The 2017 Cadillac CTS is the First to Sport Vehicle to Vehicle Technology
Many of us by now are familiar with V2X, or vehicle-to-infrastructure communications. In fact, we recently discussed how the significant impact Audi’s technology that gives drivers access to traffic-light information would be a perfect score for the aftermarket. GM, through its Cadillac division, is now launching the first application of Vehicle to Vehicle technology. It gives the Cadillac CTS the ability to communicate with other Cadillac CTSs (for now) and more vehicles as the technology gets out of the gate. Hey, we have to start somewhere… According to Cadillac, these V2V-equipped vehicles share information that can be used to alert drivers to upcoming potential hazards, laying the groundwork for a connected, safer future.

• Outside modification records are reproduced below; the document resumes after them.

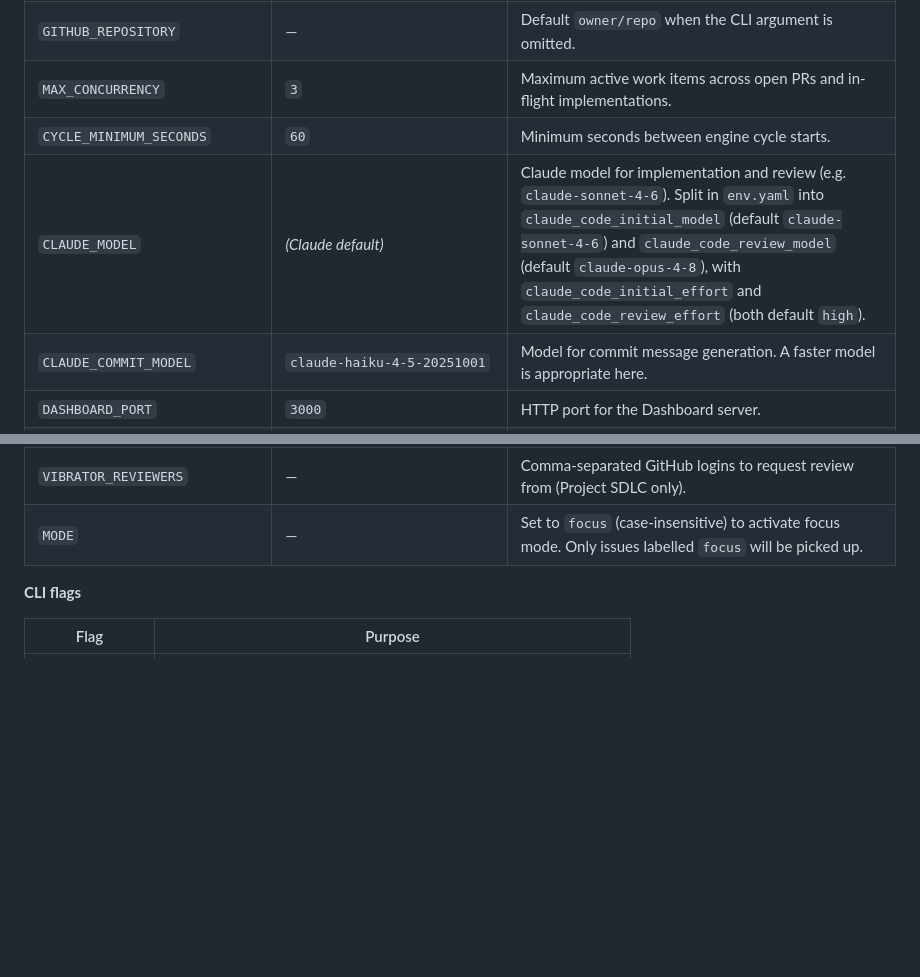
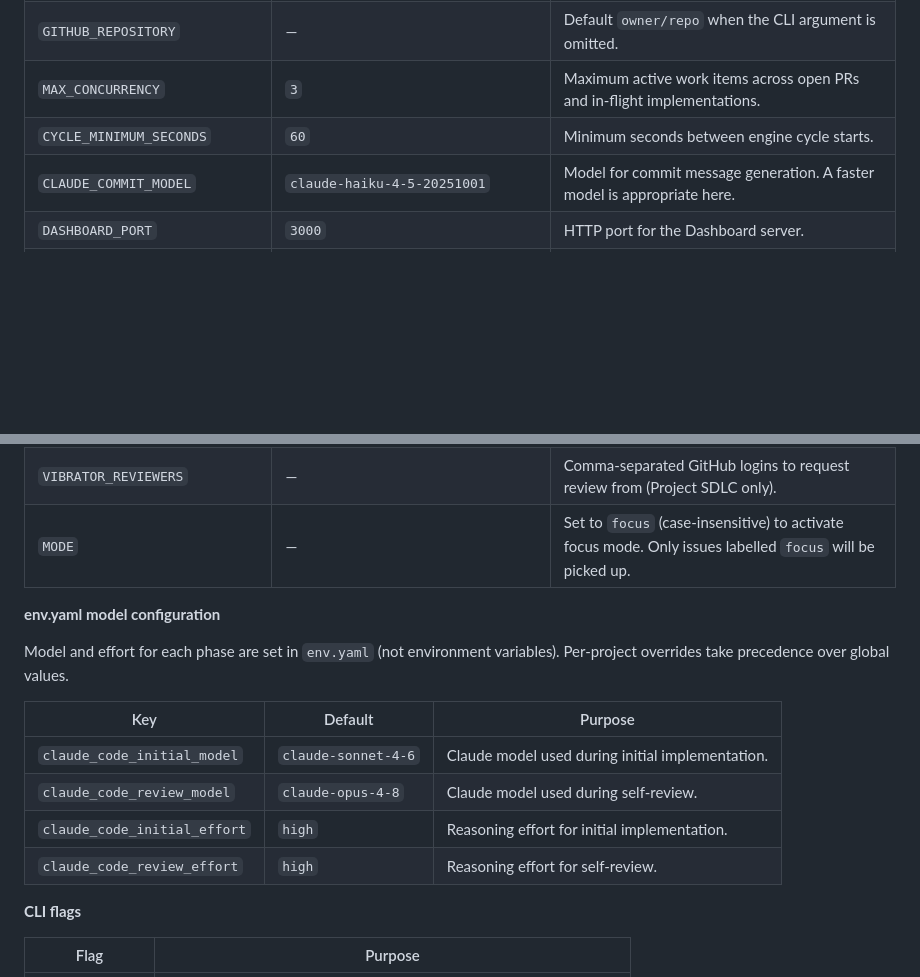
Before and after one commit to outrightmental/vibrator, a Markdown page: README.md, 2 parts joined by grey strips. Rendered like a GitHub page; blank space fills up the shorter version.

Commit message:
Fix README: move model/effort config to env.yaml section, remove misleading CLAUDE_MODEL row
CLAUDE_MODEL is not an environment variable read by Vibrator — models and
efforts are sourced exclusively from env.yaml. Keeping it in the env vars
table implied it was a real knob, misleading users who might set it and see
no effect. Removed the row and added a dedicated env.yaml model configuration
table below the env vars section.

Co-Authored-By: Claude Sonnet 4.6 <noreply@anthropic.com>

```diff
--- a/README.md
+++ b/README.md
@@ -234,7 +234,6 @@ Classic PATs may need `repo`, `project` when using project mode, and `workflow`
 | `GITHUB_REPOSITORY` | — | Default `owner/repo` when the CLI argument is omitted. |
 | `MAX_CONCURRENCY` | `3` | Maximum active work items across open PRs and in-flight implementations. |
 | `CYCLE_MINIMUM_SECONDS` | `60` | Minimum seconds between engine cycle starts. |
-| `CLAUDE_MODEL` | *(Claude default)* | Claude model for implementation and review (e.g. `claude-sonnet-4-6`). Split in `env.yaml` into `claude_code_initial_model` (default `claude-sonnet-4-6`) and `claude_code_review_model` (default `claude-opus-4-8`), with `claude_code_initial_effort` and `claude_code_review_effort` (both default `high`). |
 | `CLAUDE_COMMIT_MODEL` | `claude-haiku-4-5-20251001` | Model for commit message generation. A faster model is appropriate here. |
 | `DASHBOARD_PORT` | `3000` | HTTP port for the Dashboard server. |
 | `DASHBOARD_TITLE` | repository name (Simple SDLC) / project title (Project SDLC) | Title displayed in the Dashboard header. |
@@ -242,6 +241,17 @@ Classic PATs may need `repo`, `project` when using project mode, and `workflow`
 | `GITHUB_PROJECT_NUMBER` | — | GitHub Projects v2 board number. Enables [Project SDLC](#project-sdlc-human-in-the-loop). |
 | `VIBRATOR_REVIEWERS` | — | Comma-separated GitHub logins to request review from (Project SDLC only). |
 | `MODE` | — | Set to `focus` (case-insensitive) to activate focus mode. Only issues labelled `focus` will be picked up. |
+
+**env.yaml model configuration**
+
+Model and effort for each phase are set in `env.yaml` (not environment variables). Per-project overrides take precedence over global values.
+
+| Key | Default | Purpose |
+| --- | --- | --- |
+| `claude_code_initial_model` | `claude-sonnet-4-6` | Claude model used during initial implementation. |
+| `claude_code_review_model` | `claude-opus-4-8` | Claude model used during self-review. |
+| `claude_code_initial_effort` | `high` | Reasoning effort for initial implementation. |
+| `claude_code_review_effort` | `high` | Reasoning effort for self-review. |
 
 **CLI flags**
 
```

Cadillac’s V2V solution uses Dedicated Short-Range Communications (DSRC) and GPS that can handle 1,000 messages per second from vehicles up to nearly 1,000 feet away. For example, when a car approaches an urban intersection, the technology scans the vicinity for other ‘online’ vehicles and tracks their positions, directions, and speeds. Then, the system warns of potential hazards that may otherwise be invisible to the driver. According to Richard Brekus, Cadillac’s global director of product strategy, “V2V essentially enables the car to sense around corners. Connecting vehicles through vehicle-to-vehicle holds tremendous potential, as this technology enables the car to acquire and analyze information outside the bounds of the driver’s field of vision. As an early mover, we look forward to seeing its benefit multiply as more V2V-equipped vehicles hit the road.”
As people discover this technology, the aftermarket would be a prime candidate for integrating the communications systems into our current vehicles. For example, wouldn’t it be nice to get a warning if there were black ice around the corner, and the vehicle traveling around it right before you notified your vehicle about the hazard? Cadillac points out that vehicle to vehicle-enabled data alerts drivers of potentially hazardous situations ahead, giving them additional time to react. Common hazardous scenarios that prompt alerts are hard braking, slippery conditions, and disabled vehicles. Through the next-generation Cadillac user-experience infotainment system CUE, drivers can customize alerts to show in the instrument cluster and available heads-up display.